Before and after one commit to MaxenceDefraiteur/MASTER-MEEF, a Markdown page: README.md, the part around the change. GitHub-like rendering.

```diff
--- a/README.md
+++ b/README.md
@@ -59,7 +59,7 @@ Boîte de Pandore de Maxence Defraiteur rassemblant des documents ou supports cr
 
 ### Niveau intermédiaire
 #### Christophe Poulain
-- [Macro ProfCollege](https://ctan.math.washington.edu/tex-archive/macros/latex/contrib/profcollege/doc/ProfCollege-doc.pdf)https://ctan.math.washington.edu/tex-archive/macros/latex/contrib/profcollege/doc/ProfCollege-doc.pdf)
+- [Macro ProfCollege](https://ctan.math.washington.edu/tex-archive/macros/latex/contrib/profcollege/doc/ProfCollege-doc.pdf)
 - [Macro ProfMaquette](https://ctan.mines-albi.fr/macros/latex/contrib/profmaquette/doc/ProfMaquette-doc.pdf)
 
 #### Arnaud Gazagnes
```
--------------------
Task item :: Once you have located every line with the word "ctan" in the material above, list those lines.

Output below ::
-- [Macro ProfCollege](https://ctan.math.washington.edu/tex-archive/macros/latex/contrib/profcollege/doc/ProfCollege-doc.pdf)https://ctan.math.washington.edu/tex-archive/macros/latex/contrib/profcollege/doc/ProfCollege-doc.pdf)
+- [Macro ProfCollege](https://ctan.math.washington.edu/tex-archive/macros/latex/contrib/profcollege/doc/ProfCollege-doc.pdf)
 - [Macro ProfMaquette](https://ctan.mines-albi.fr/macros/latex/contrib/profmaquette/doc/ProfMaquette-doc.pdf)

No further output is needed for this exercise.